In the data below, find every line that has the string "changed", and copy it.

──────────

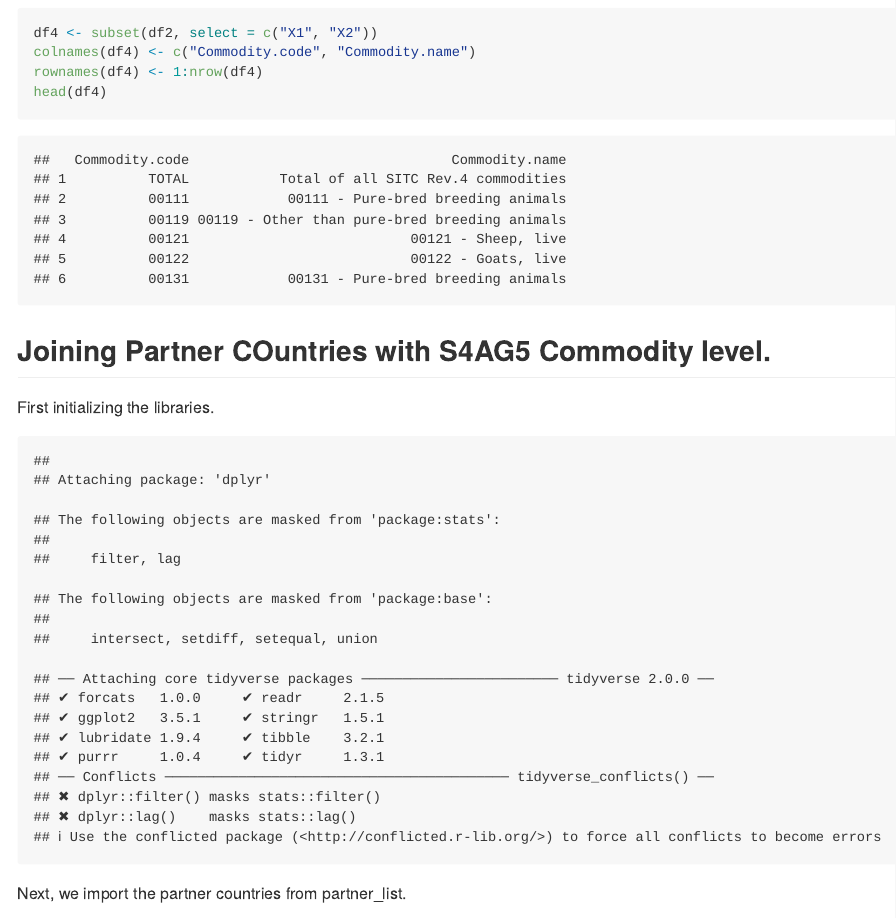
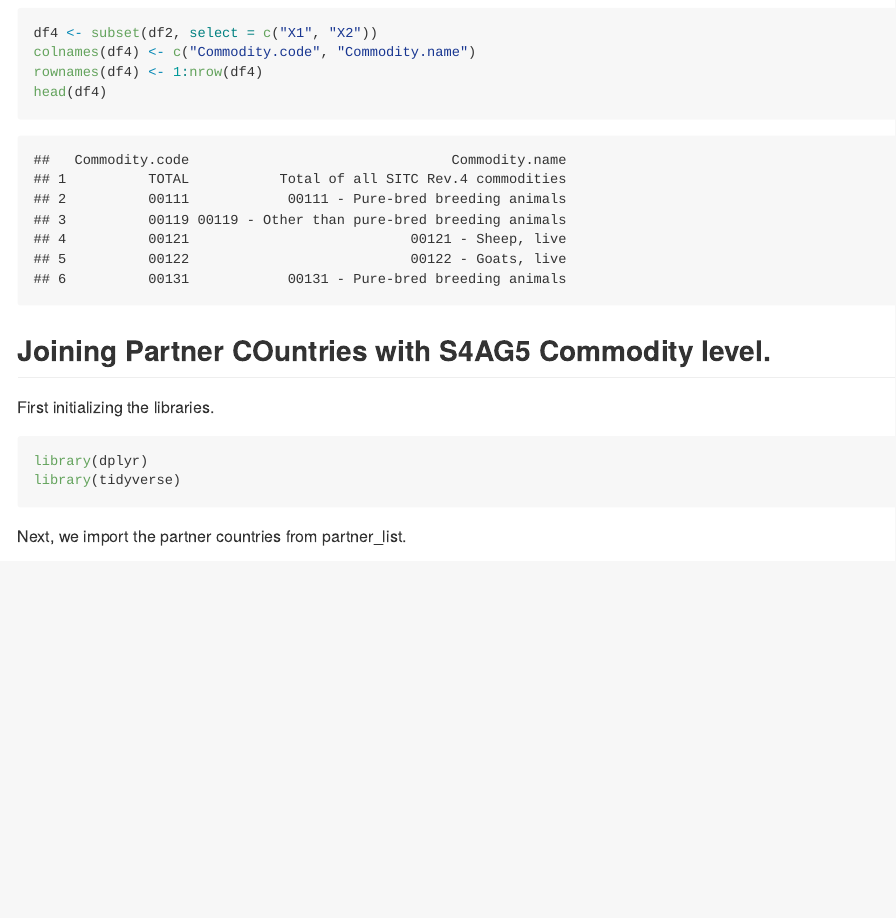
Before and after one commit to ambijat/uncomtrade, an R Markdown document (s4ag4.Rmd): the page in a window 1100 px wide, from 1190 px down. Rendered offline with R 4.5, knitr and Pandoc, with nearby package versions.

Commit message:
code updated

````diff
--- a/s4ag4.Rmd
+++ b/s4ag4.Rmd
@@ -49,7 +49,7 @@ head(df4)
 ```
 ## Joining Partner COuntries with S4AG5 Commodity level.
 First initializing the libraries.
-```{r, echo=FALSE, include=TRUE}
+```{r, eval=FALSE, include=TRUE}
 library(dplyr)
 library(tidyverse)
 ```
````
Also changed, not shown: s4ag4.md.
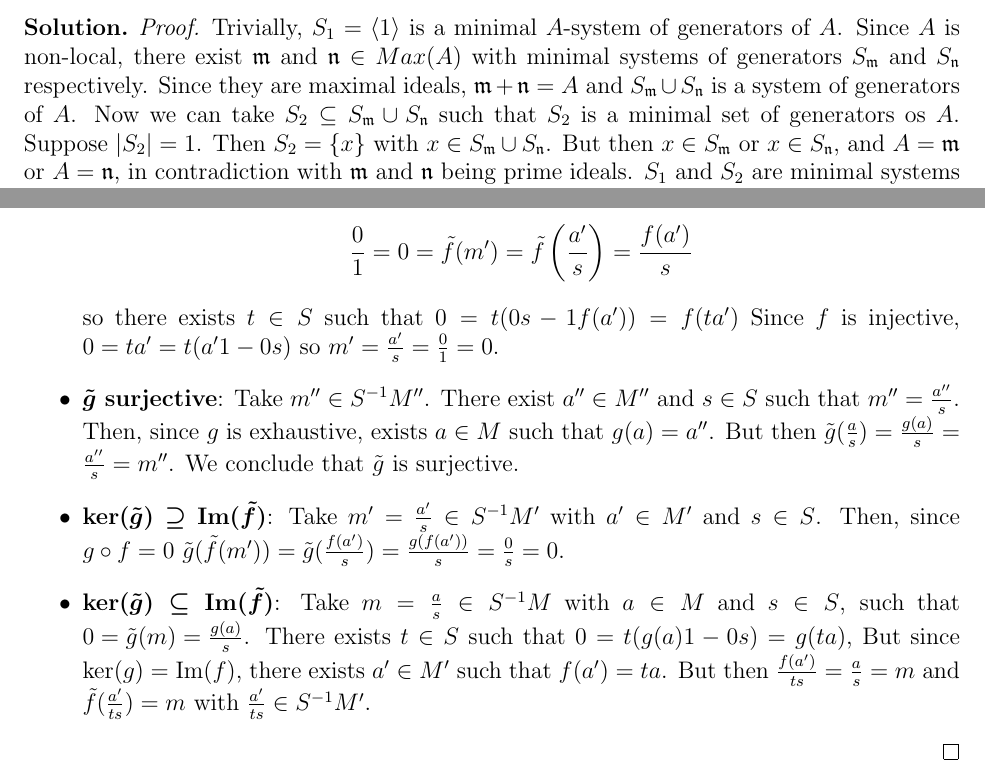
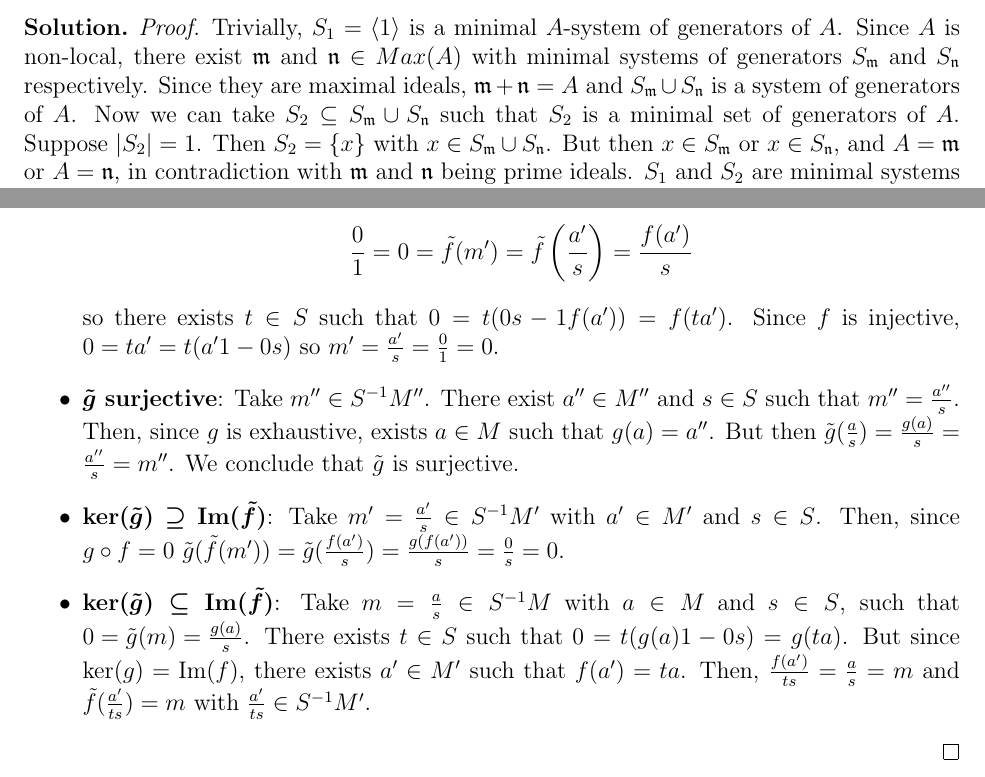
Before and after one commit to ferranEspuna/commutative_algebra, a LaTeX problem sheet (exercises_2.tex, which reads exercises_2/ex_3.tex, exercises_2/ex_5.tex): two parts of pages 2 and 3 of 8, joined at a grey line, cut so that both start at the same text. Compiled offline with pdfLaTeX.

Commit message:
1-6 checked

```diff
--- a/exercises_2/ex_3.tex
+++ b/exercises_2/ex_3.tex
@@ -9,7 +9,7 @@
             Since they are maximal ideals, $\mathfrak{m} + \mathfrak{n} = A$ and $S_\mathfrak{m} \cup S_\mathfrak{n}$ is a
             system of generators of $A$.
             Now we can take $S_2 \subseteq S_\mathfrak{m} \cup S_\mathfrak{n}$ such that $S_2$ is a minimal set of
-            generators os $A$.
+            generators of $A$.
             Suppose $|S_2| = 1$.
             Then $S_2 = \{x\}$ with $x \in S_\mathfrak{m} \cup S_\mathfrak{n}$.
             But then $x \in S_\mathfrak{m}$ or $x \in S_\mathfrak{n}$, and $A = \mathfrak{m}$ or $A = \mathfrak{n}$, in
--- a/exercises_2/ex_5.tex
+++ b/exercises_2/ex_5.tex
@@ -32,7 +32,7 @@
                 \[
                     \frac{0}{1} = 0 = \tilde{f}(m') = \tilde{f}\left(\frac{a'}{s}\right) = \frac{f(a')}{s}
                 \]
-                so there exists $t \in S$ such that $0 = t (0 s - 1 f(a')) = f(t a')$
+                so there exists $t \in S$ such that $0 = t (0 s - 1 f(a')) = f(t a')$.
                 Since $f$ is injective, $0 = t a' = t (a'1 - 0 s)$ so
                 $m' = \frac{a'}{s} = \frac{0}{1} = 0$.
 
@@ -49,9 +49,9 @@
 
                 \item \bm{$\ker (\tilde{g}) \subseteq \textbf{Im} (\tilde{f})$}:
                 Take $m = \frac{a}{s} \in S^{-1}M$ with $a \in M$ and $s \in S$, such that ${0 = \tilde{g}(m) = \frac{g(a)}{s}}$.
-                There exists $t \in S$ such that $0 = t(g(a) 1 - 0 s) = g(ta)$,
+                There exists $t \in S$ such that $0 = t(g(a) 1 - 0 s) = g(ta)$.
                 But since $\ker(g) = \text{Im}(f)$, there exists $a' \in M'$ such that $f(a') = ta$.
-                But then $\frac{f(a')}{ts} = \frac{a}{s} = m$ and $\tilde{f}(\frac{a'}{ts}) = m$ with $\frac{a'}{ts} \in S^{-1}M'$.
+                Then, $\frac{f(a')}{ts} = \frac{a}{s} = m$ and $\tilde{f}(\frac{a'}{ts}) = m$ with $\frac{a'}{ts} \in S^{-1}M'$.
             \end{itemize}
         \end{proof}
     \end{sol}
```
Also changed, not shown: exercises_2/ex_2.tex (+1 -1 lines), out/theory.pdf.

──────────

# EXERCISE RESULT
Also changed, not shown: s4ag4.md.
Also changed, not shown: exercises_2/ex_2.tex (+1 -1 lines), out/theory.pdf.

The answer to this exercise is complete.